SIR Ian McKellen has been having fun in New York with his best pal Sir Patrick Stewart again.
As the pair have been in the big city for Broadway performances of No Man’s Land, by Harold Pinter, and Samuel Beckett’s Waiting for Godot, which opened on November 24, they have been making the most of their spare time.
They’ve been stopping by iconic tourist destinations like Times Square and the bridge, posing with their likenesses at Madam Tussauds and posting their adventures on Twitter.
And donning Vladimir and Estragon’s iconic bowler hats, they could not wait to pose for a photo with Sesame Street character Elmo.
The two first appeared in this production of Godot in 2009 on London’s West End.
Sir Ian said: “I think New York audiences are some of the brightest in the world, and certainly the most enthusiastic.
“I think this will be my last outing to Broadway, probably, so I might as well go out with a bang doing two plays in wonderful company.”

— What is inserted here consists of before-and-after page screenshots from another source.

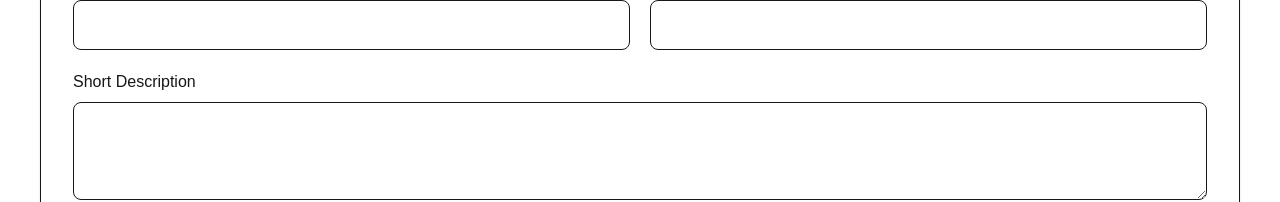
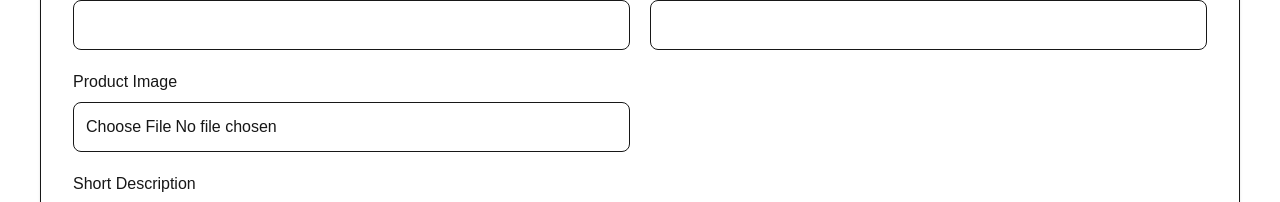
Before and after one commit to invite1earn2/kamyab-hub, a Next.js app: page /company-products in a window 1280 px wide. Both pictures are taken after a click on the button "+ Add Product". Shown: the part 558-760 px from the top of the page. Built offline with nearby package versions, Linux system fonts and the light colour scheme; no server answers; the database is empty.

Commit message:
Add product image picker and preview

```diff
--- a/src/app/company-products/page.js
+++ b/src/app/company-products/page.js
@@ -11,6 +11,9 @@ const [loading,setLoading]=useState(true);
 
 const [editingProduct,setEditingProduct]=
 useState(null);
+const [selectedImage, setSelectedImage] = useState(null);
+
+const [previewImage, setPreviewImage] = useState("");
 
 useEffect(()=>{
 
@@ -450,6 +453,54 @@ className="w-full border rounded-lg p-3"
 
 </div>
 
+<div>
+
+<label className="block mb-2 font-medium">
+
+Product Image
+
+</label>
+
+<input
+type="file"
+accept="image/*"
+onChange={(e)=>{
+
+const file=e.target.files[0];
+
+if(!file)return;
+
+setSelectedImage(file);
+
+setPreviewImage(URL.createObjectURL(file));
+
+}}
+className="w-full border rounded-lg p-3"
+/>
+
+</div>
+
+{
+previewImage && (
+
+<div>
+
+<label className="block mb-2 font-medium">
+
+Preview
+
+</label>
+
+<img
+src={previewImage}
+alt="Preview"
+className="h-40 w-40 rounded-xl border object-cover"
+/>
+
+</div>
+
+)
+}
 <div className="md:col-span-2">
 
 <label className="block mb-2 font-medium">
```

Meanwhile, Sir Ian is to be honoured at a special concert tonight to mark World Aid’s Day, which is on December 1.
The gig, held at The Colburn School, a world-class performing arts school in Los Angeles, will take place a day before the official anniversary to “remember the 35 million people who have died of HIV/AIDS.”
One part of the night involves saying thank you to those honorees who’ve worked on behalf of those with HIV to create more awareness, better health choices, and a community of support. Robin Smalley, who co-founded mothers2mothers, and Sir Patrick Stewart will also be honored.
Meanwhile, the openly gay actor, who spent his early years in Wigan, admitted he wished had come out earlier, as he first addressed his sexuality with the media in 1988, aged 49.
He said: “I wish I had come out much earlier, but again, what can you do? You do what you can now.“I hadn’t given much thought about it before then, to tell you the truth.
“I was living very happily and openly as a gay man. It all happened in a bit of a rush when I decided to come out. I was angry because of a law that was anti-gay in the UK, and it was easier to come out in my indignation. When people are worrying about coming out, they’re worried about what other people will think, and about whether they’ll lose the love of their family.”